The whole elder care discussion has to include the needs of elders. When I lived in Ontario we lived in a small town, hospital nearby, which was handy. I quit a very good paying job to stay home and look after parents. Initially because my mom needed total care (washing, dressing, toiletting, etc) and dad was still independent but no longer able to do the hard stuff. We turned our attached garage into a granny flat and moved them in. Within 6 months dad suffered a blod clot from an aneurysm resulting in not only amputation below the knee, but the start of dialysis. Now there were two who needed a lot of care. Fortunately our property had a lot of green space, we had a lovely pond with fountain and fish we built for them to sit by but still in town. But because it was a town you have to live within regulations and so permaculture/homesteading ways can only go so far. They both died at home 6 yrs later. Following this my husband and I moved to Prince Edward Island to a proper 'homesteading' type of property where we can if we choose go off-grid, have livestock, chickens whatever. Lots of room to grow food. All with the hopes of being able to provide for ourselves more so that small social pension will go far enough for us to live on. Which brings me full circle to the point I made at the start. We can have a lovely permaculture lifestyle here for as long as we can stay healthy. The nearest hospital is 30 min away, often closed due to staffing shortages, and it's not open nights or weekends. For emergency care outside of that it's a 45 min. drive to the capital city hospital. Willing or not, there is no way I could have cared for my parents here because of that. And with nursing homes full up and people waiting for beds, I don't know what we are going to do if the day comes that we can't manage where we live. We love living rural and being close to the land, but the nagging realization that this lifestyle depends 100% on our health being there, leaves a knot in my stomach.

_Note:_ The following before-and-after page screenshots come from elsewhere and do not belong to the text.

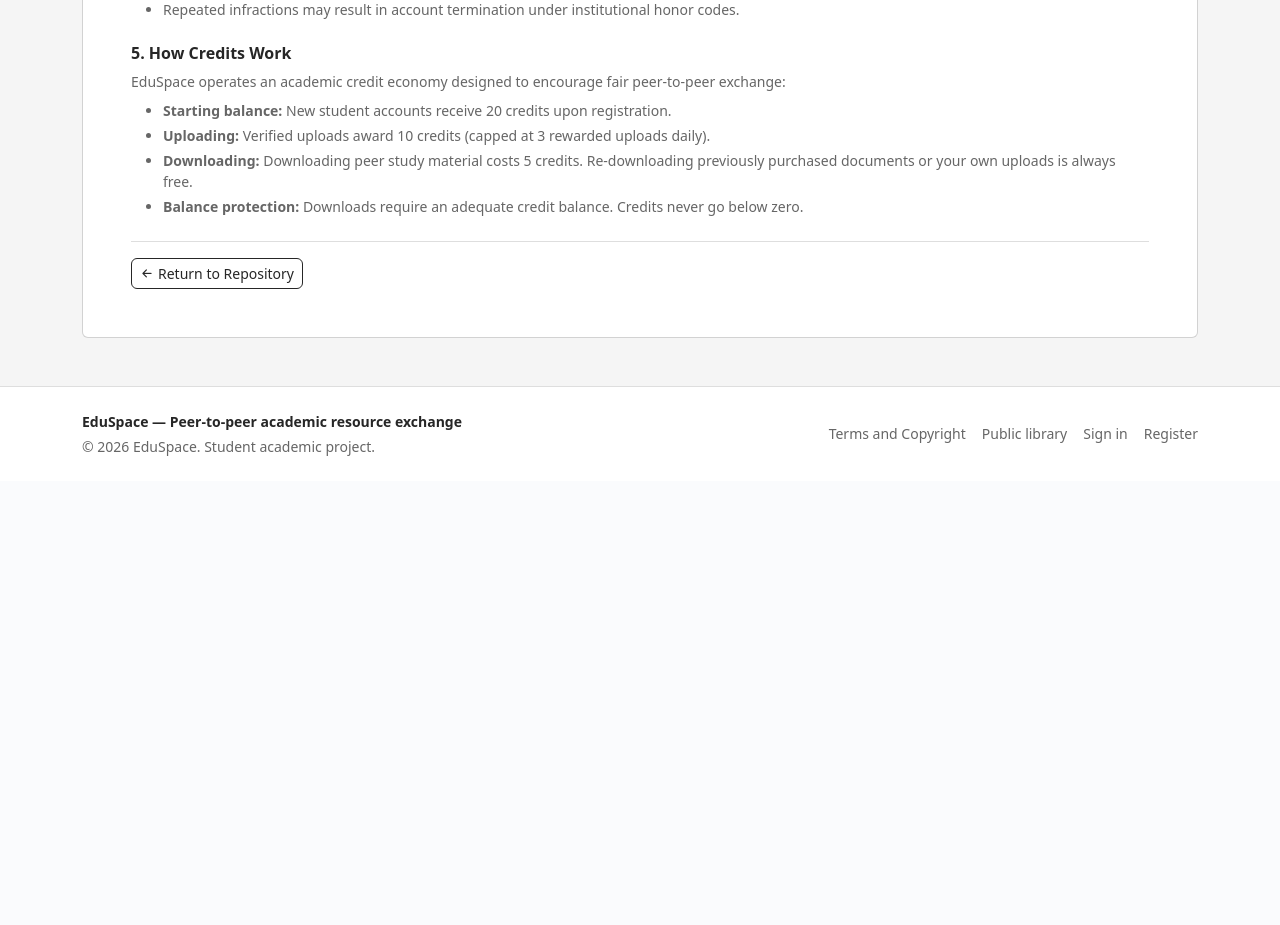
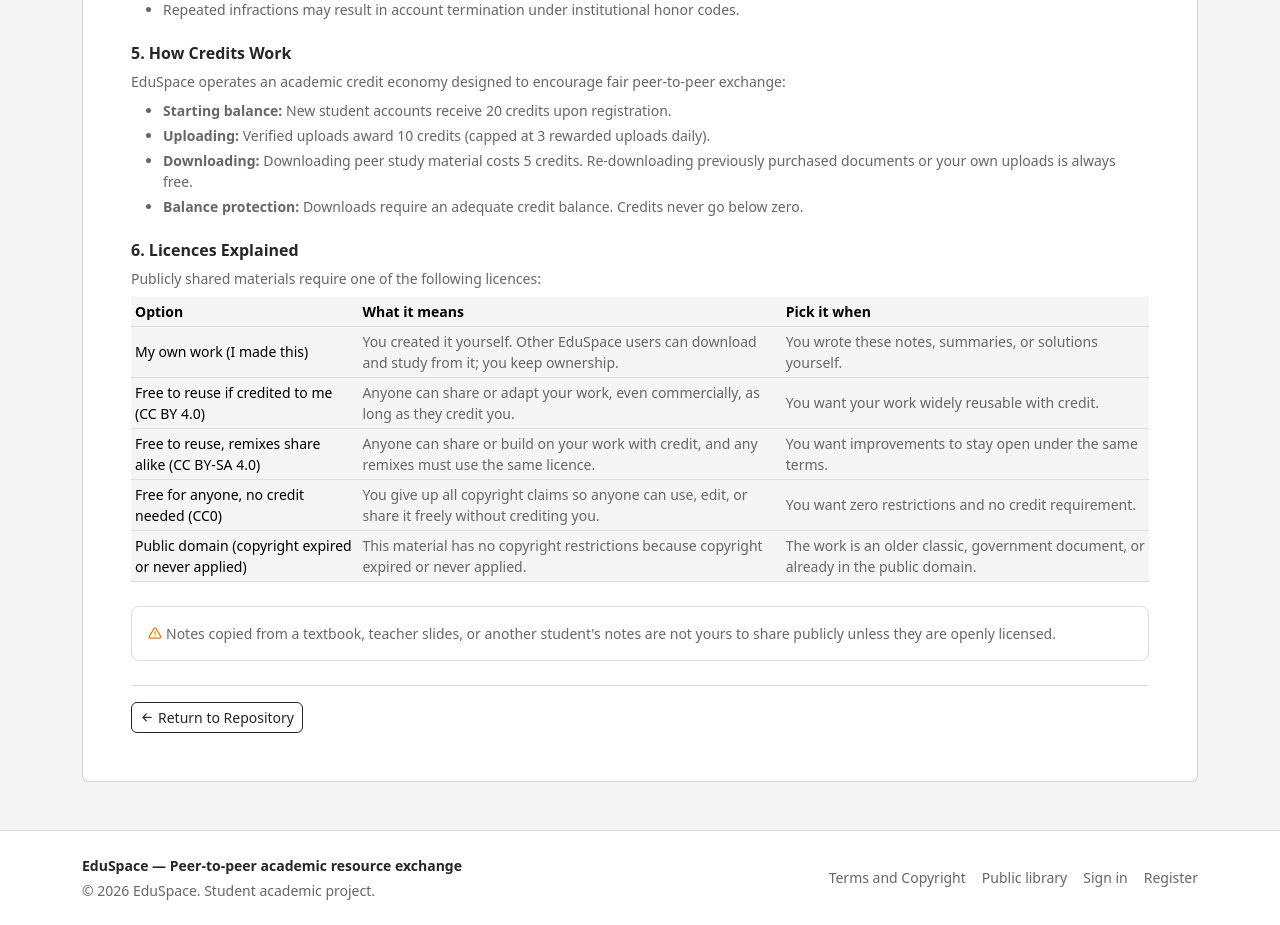
Before and after one commit to TheRealSamkit/eduspace, a Flask app: page /terms in a window 1280 px wide. Shown: the part 706-1631 px from the top of the page. Before the commit the page ends 1162 px from the top, so only its background shows below. Run offline with Flask 3, Linux system fonts and the light colour scheme; some libraries are stand-ins or nearby versions.

Commit message:
feat: add plain-language licence registry, live summary, and terms guide

```diff
--- a/eduspace/hooks.py
+++ b/eduspace/hooks.py
@@ -10,6 +10,7 @@ import uuid
 from flask import request, session, g, redirect, url_for, abort
 from db import get_db
 from eduspace.security import get_csrf_token
+from eduspace.services.licences import LICENCES, LICENCES_BY_KEY, LICENCE_WARNING
 
 
 def init_hooks(app):
@@ -51,7 +52,10 @@ def init_hooks(app):
         return {
             'current_user': fresh_user,
             'csrf_token': get_csrf_token,
-            'config': app.config
+            'config': app.config,
+            'licences': LICENCES,
+            'licences_by_key': LICENCES_BY_KEY,
+            'licence_warning': LICENCE_WARNING,
         }
 
     @app.before_request
--- /dev/null
+++ b/eduspace/services/licences.py
@@ -0,0 +1,84 @@
+"""
+Plain-language licence registry for EduSpace public uploads.
+
+Provides a single source of truth for licence keys, student-friendly labels,
+plain-language summaries, selection guidance, and copyright cautions.
+"""
+
+from dataclasses import dataclass
+
+
+@dataclass(frozen=True)
+class LicenceInfo:
+    """Metadata describing a sharing licence option."""
+
+    key: str
+    label: str
+    plain_summary: str
+    choose_when: str
+    caution: str
+
+
+LICENCES = [
+    LicenceInfo(
+        key="own_work",
+        label="My own work (I made this)",
+        plain_summary=(
+            "You created it yourself. Other EduSpace users can download and study from it; "
+            "you keep ownership."
+        ),
+        choose_when="You wrote these notes, summaries, or solutions yourself.",
+        caution="Do not pick this if you copied textbook pages or teacher slides.",
+    ),
+    LicenceInfo(
+        key="cc_by",
+        label="Free to reuse if credited to me (CC BY 4.0)",
+        plain_summary=(
+            "Anyone can share or adapt your work, even commercially, as long as they credit you."
+        ),
+        choose_when="You want your work widely reusable with credit.",
+        caution="You cannot revoke this permission later once shared.",
+    ),
+    LicenceInfo(
+        key="cc_by_sa",
+        label="Free to reuse, remixes share alike (CC BY-SA 4.0)",
+        plain_summary=(
+            "Anyone can share or build on your work with credit, and any remixes must use the same licence."
+        ),
+        choose_when="You want improvements to stay open under the same terms.",
+        caution="Remixes must carry this exact licence.",
+    ),
+    LicenceInfo(
+        key="cc0",
+        label="Free for anyone, no credit needed (CC0)",
+        plain_summary=(
+            "You give up all copyright claims so anyone can use, edit, or share it freely "
+            "without crediting you."
+        ),
+        choose_when="You want zero restrictions and no credit requirement.",
+        caution="Permanent: you waive copyright worldwide.",
+    ),
+    LicenceInfo(
+        key="public_domain",
+        label="Public domain (copyright expired or never applied)",
+        plain_summary=(
+            "This material has no copyright restrictions because copyright expired or never applied."
+        ),
+        choose_when="The work is an older classic, government document, or already in the public domain.",
+        caution="Verify that copyright truly expired or never applied.",
+    ),
+]
+
+LICENCES_BY_KEY = {lic.key: lic for lic in LICENCES}
+
+LICENCE_CHOICES = [(lic.key, lic.label) for lic in LICENCES]
+
+LICENCE_WARNING = (
+    "Notes copied from a textbook, teacher slides, or another student's notes are not yours "
+    "to share publicly unless they are openly licensed."
+)
+
+
+def get_licence(key):
+    """Return LicenceInfo for the given database key, or None if unknown."""
+    return LICENCES_BY_KEY.get(key)
--- a/static/js/main.js
+++ b/static/js/main.js
@@ -414,6 +414,18 @@
                 }
             });
         }
+        // 10. Plain-language licence live description
+        document.querySelectorAll('[data-licence-select="true"]').forEach(function (selectEl) {
+            const targetId = selectEl.dataset.summaryTarget;
+            const summaryEl = targetId ? document.getElementById(targetId) : null;
+            if (!summaryEl) return;
+            function updateSummary() {
+                const opt = selectEl.options[selectEl.selectedIndex];
+                summaryEl.textContent = (opt && opt.dataset.summary) ? opt.dataset.summary : '';
+            }
+            selectEl.addEventListener('change', updateSummary);
+            updateSummary();
+        });
     });
 
     // Make TaskTracker available globally
--- a/templates/terms.html
+++ b/templates/terms.html
@@ -79,6 +79,36 @@
                     </ul>
                 </div>
 
+                <div id="licences" class="mb-4">
+                    <h2 class="h6 fw-semibold text-body">6. Licences Explained</h2>
+                    <p class="text-body-secondary small mb-2">
+                        Publicly shared materials require one of the following licences:
+                    </p>
+                    <div class="table-responsive mb-2">
+                        <table class="table table-sm align-middle small">
+                            <thead>
+                                <tr>
+                                    <th scope="col">Option</th>
+                                    <th scope="col">What it means</th>
+                                    <th scope="col">Pick it when</th>
+                                </tr>
+                            </thead>
+                            <tbody>
+                                {% for lic in licences %}
+                                <tr>
+                                    <td class="fw-medium">{{ lic.label }}</td>
+                                    <td class="text-body-secondary">{{ lic.plain_summary }}</td>
+                                    <td class="text-body-secondary">{{ lic.choose_when }}</td>
+                                </tr>
+                                {% endfor %}
+                            </tbody>
+                        </table>
+                    </div>
+                    <div class="border rounded-3 p-3 bg-body-tertiary small text-body-secondary">
+                        <i class="ti ti-alert-triangle text-warning me-1" aria-hidden="true"></i>{{ licence_warning }}
+                    </div>
+                </div>
+
                 <div class="pt-3 border-top">
                     <a href="{{ url_for('library.browse') if current_user else url_for('pages.index') }}"
                         class="btn btn-outline-secondary btn-sm">
```
Also changed, not shown: config.py (+2 -7 lines), templates/_licence_select.html (added, +59 -0 lines), templates/file_detail.html (+11 -0 lines), templates/public_detail.html (+9 -1 lines), templates/request_detail.html (+9 -7 lines), templates/upload.html (+8 -10 lines).
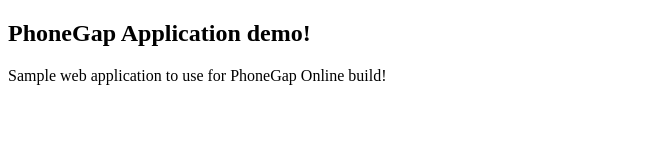
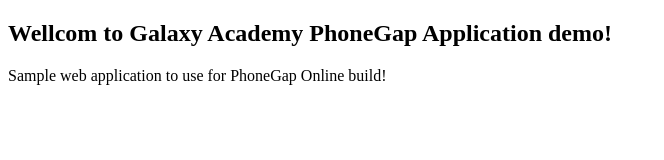
Before and after one commit to jhkang-cn/galaxy-academy, a plain HTML site: page index.html in a window 1280 px wide. Shown: the whole page, without its empty margins (0-664 px from the left). Drawn offline with Linux system fonts and the light colour scheme.

Commit message:
Update index.html

```diff
--- a/index.html
+++ b/index.html
@@ -1,11 +1,11 @@
 <!DOCTYPE html>
 <html>
     <head>
-        <title>PhoneGap Build demo!</title>
+        <title>Galaxy Academy PhoneGap Build demo!</title>
         <meta charset="utf-8" />
     </head>
     <body>
-        <h2>PhoneGap Application demo!</h2>
+        <h2>Wellcom to Galaxy Academy PhoneGap Application demo!</h2>
         <p>Sample web application to use for PhoneGap Online build!</p>
     </body>
 </html>
```
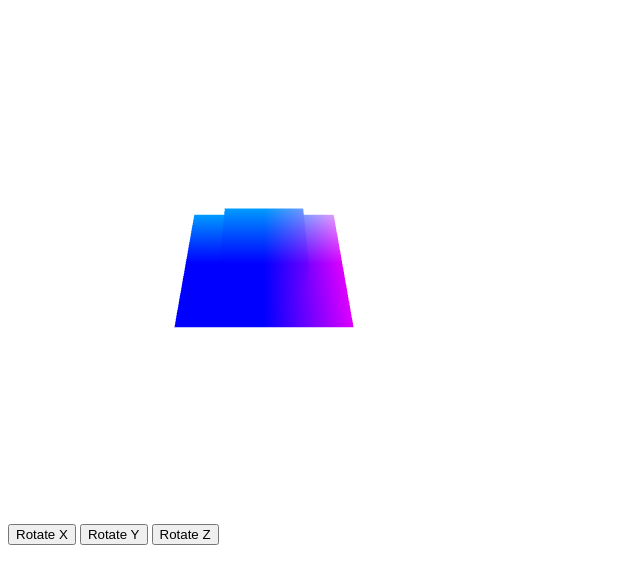
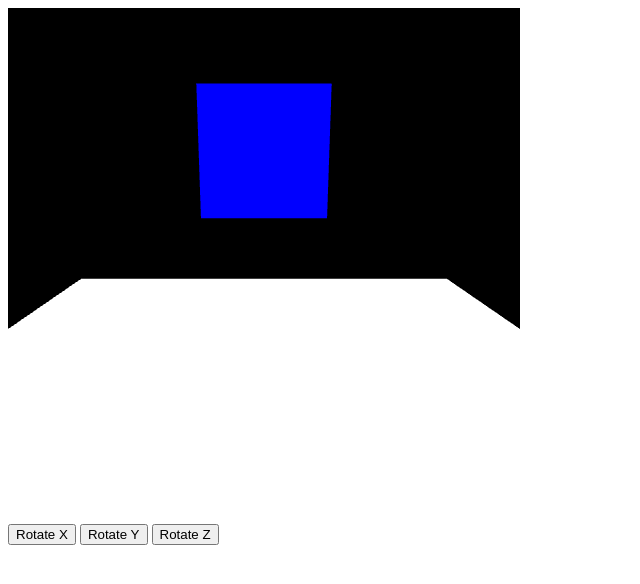
Before and after one commit to jdjfisher/tower-of-hanoi, a plain HTML site: page index.html in a window 1280 px wide. Shown: the whole page, without its empty margins (0-640 px from the left). Drawn offline with Linux system fonts and the light colour scheme; animation ran at ten frames a second.

Commit message:
✨ Setup basic model colouring and transformation

```diff
--- a/index.html
+++ b/index.html
@@ -3,6 +3,7 @@
 <head>
   <script type="text/javascript" src="src/utils/webgl.js"></script>
   <script type="text/javascript" src="src/utils/math.js"></script>
+  <script type="text/javascript" src="src/utils/colour.js"></script>
   <script type="text/javascript" src="src/shaderProgram.js"></script>
   <script type="text/javascript" src="src/meshFactory.js"></script>
   <script type="text/javascript" src="src/main.js"></script>
--- a/shaders/main/fragment.glsl
+++ b/shaders/main/fragment.glsl
@@ -1,8 +1,8 @@
 precision mediump float;
 
-varying vec4 fColor;
+uniform vec3 colour;
 
 void main()
 {
-    gl_FragColor = fColor;
+    gl_FragColor = vec4(colour, 1.0);
 }
--- a/shaders/main/vertex.glsl
+++ b/shaders/main/vertex.glsl
@@ -1,36 +1,9 @@
 attribute vec4 vPosition;
 
-varying vec4 fColor;
-
-uniform vec3 theta;
 uniform mat4 modelViewMatrix;
 uniform mat4 projectionMatrix;
 
 void main()
 {
-    // Compute the sines and cosines of theta for each of
-    //   the three axes in one computation.
-    vec3 angles = radians( theta );
-    vec3 c = cos( angles );
-    vec3 s = sin( angles );
-
-    // Remeber: thse matrices are column-major
-    mat4 rx = mat4( 1.0,  0.0,  0.0, 0.0,
-        0.0,  c.x,  s.x, 0.0,
-        0.0, -s.x,  c.x, 0.0,
-        0.0,  0.0,  0.0, 1.0 );
-
-    mat4 ry = mat4( c.y, 0.0, -s.y, 0.0,
-        0.0, 1.0,  0.0, 0.0,
-        s.y, 0.0,  c.y, 0.0,
-        0.0, 0.0,  0.0, 1.0 );
-
-
-    mat4 rz = mat4( c.z, s.z, 0.0, 0.0,
-        -s.z,  c.z, 0.0, 0.0,
-        0.0,  0.0, 1.0, 0.0,
-        0.0,  0.0, 0.0, 1.0 );
-
-    gl_Position = projectionMatrix * modelViewMatrix * rz * ry * rx * vPosition;
-    fColor = gl_Position;
+    gl_Position = projectionMatrix * modelViewMatrix * vPosition;
 }
--- a/src/main.js
+++ b/src/main.js
@@ -9,24 +9,23 @@ var yAxis = 1;
 var zAxis = 2;
 var axis = 0;
 var theta = [ 0, 0, 0 ];
-var thetaLoc;
 var spin = false;
 
 // Projection constants
-const near = 0.1;
-const far = 5.0;
+const near = 0.001;
+const far = 10.0;
 const fovy = 60.0;
 const aspect = 1.0;
 
 // View constants
-const eye = vec3(0, 2.0, 2.0);
-const at = vec3(0.0, 0.0, 0.0);
+const eye = vec3(0, 1.0, 2.0);
+const at = vec3(0.0, 0.5, 0.0);
 const up = vec3(0.0, 1.0, 0.0);
 
 // Scene
-var models = [];
-var meshes = [];
+var models = {};
 
+var colourLoc;
 var modelViewMatrixLoc, projectionMatrixLoc;
 
 window.onload = () =>
@@ -49,7 +48,7 @@ function initOpenGL()
     }
 
     gl.viewport( 0, 0, canvas.width, canvas.height );
-    gl.clearColor( 1.0, 1.0, 1.0, 1.0 );
+    gl.clearColor( ...black, 1.0 );
     gl.enable(gl.DEPTH_TEST);
 
     program = initShaders( gl, "shaders/main/vertex.glsl", "shaders/main/fragment.glsl" );
@@ -58,18 +57,27 @@ function initOpenGL()
     modelViewMatrixLoc = gl.getUniformLocation( program, "modelViewMatrix" );
     projectionMatrixLoc = gl.getUniformLocation( program, "projectionMatrix" );
 
-    thetaLoc = gl.getUniformLocation(program, "theta");
+    colourLoc = gl.getUniformLocation(program, "colour");
 }
 
 function initScene()
 {
+    const planeMesh = createMesh(plane());
     const cubeMesh = createMesh(cube());
-    const planeMesh = createMesh(plane());
 
-    meshes = [
-        cubeMesh,
-        planeMesh,
-    ];
+    models = {
+        xzPlane: {
+            mesh: planeMesh,
+            colour: white,
+            scale: vec3(3, 3, 3),
+        },
+        spinningCube: {
+            mesh: cubeMesh,
+            colour: blue,
+            position: vec3(0.0, 1.0, 0.0),
+            rotation: theta,
+        },
+    };
 }
 
 function createMesh(vertices)
@@ -120,21 +128,42 @@ function render()
 {
     gl.clear( gl.COLOR_BUFFER_BIT | gl.DEPTH_BUFFER_BIT);
 
-    const modelViewMatrix = lookAt(eye, at , up);
+    const viewMatrix = lookAt(eye, at , up);
     const projectionMatrix = perspective(fovy, aspect, near, far);
 
-    gl.uniformMatrix4fv( modelViewMatrixLoc, false, flatten(modelViewMatrix) );
     gl.uniformMatrix4fv( projectionMatrixLoc, false, flatten(projectionMatrix) );
-    gl.uniform3fv(thetaLoc, theta);
 
     // Draw meshes
-    meshes.forEach(mesh => {
-        gl.bindBuffer( gl.ARRAY_BUFFER, mesh.vBuffer );
+    Object.values(models).forEach(model => {
+        gl.bindBuffer( gl.ARRAY_BUFFER, model.mesh.vBuffer );
 
         var vPosition = gl.getAttribLocation( program, "vPosition" );
         gl.vertexAttribPointer( vPosition, 4, gl.FLOAT, false, 0, 0 );
         gl.enableVertexAttribArray( vPosition );
 
-        gl.drawArrays( gl.TRIANGLES, 0, mesh.vCount );
+        gl.uniform3fv(colourLoc, model.colour);
+
+        var modelMatrix = mat4();
+
+        if (model.position) {
+            modelMatrix = mult(modelMatrix, translate(model.position));
+        }
+
+        if (model.rotation) {
+            const [ x, y , z ] = model.rotation;
+            modelMatrix = mult(modelMatrix, rotateX(x));
+            modelMatrix = mult(modelMatrix, rotateY(y));
+            modelMatrix = mult(modelMatrix, rotateZ(z));
+        }
+
+        if (model.scale) {
+            modelMatrix = mult(modelMatrix, scalem(model.scale));
+        }
+
+        const modelViewMatrix = mult(viewMatrix, modelMatrix);
+        gl.uniformMatrix4fv( modelViewMatrixLoc, false, flatten(modelViewMatrix) );
+
+        gl.drawArrays( gl.TRIANGLES, 0, model.mesh.vCount );
     });
+
 }
--- /dev/null
+++ b/src/utils/colour.js
@@ -0,0 +1,6 @@
+
+const white = vec3(1.0, 1.0, 1.0);
+const black = vec3(0.0, 0.0, 0.0);
+const red = vec3(1.0, 0.0, 0.0);
+const green = vec3(0.0, 1.0, 0.0);
+const blue = vec3(0.0, 0.0, 1.0);
```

A couple we know won a silent auction which entitles them to all the free potatoes they want, direct from the farmer for a year. As a result they have been giving bags of free potatoes to friends (like me) who are struggling, and also to the food bank. This same couple, knowing we wanted to get a few chickens to supply our own eggs, are 'giving' us 5 of their chickens to help us get started. Very generous since it means we'd no longer need to buy our eggs from them.

Where we live, here in Prince Edward Island, Canada, there are kindnesses everywhere. In a province where wages are low, and unemployment is high, everyone helps everyone. If someone in the community is ill, everyone chips in to help them out. If they are gravely ill, they hold a 'benefit' where local musicians come out to play, ladies donate baked goods, and a small admission is charged for an evening of fun, with all proceeds going to the family in need. Our first year here, the neighbor across the road who was a complete stranger to us, came over with his tractor and tilled up a large garden plot that had gone to sod due to neglect, after watching us struggle with an ancient tilling machine that broke down after the first 20 min. He asked nothing in return, and wouldn't accept any money offered. Only a small few of the many kindnesses I have witnessed living here.
4 years ago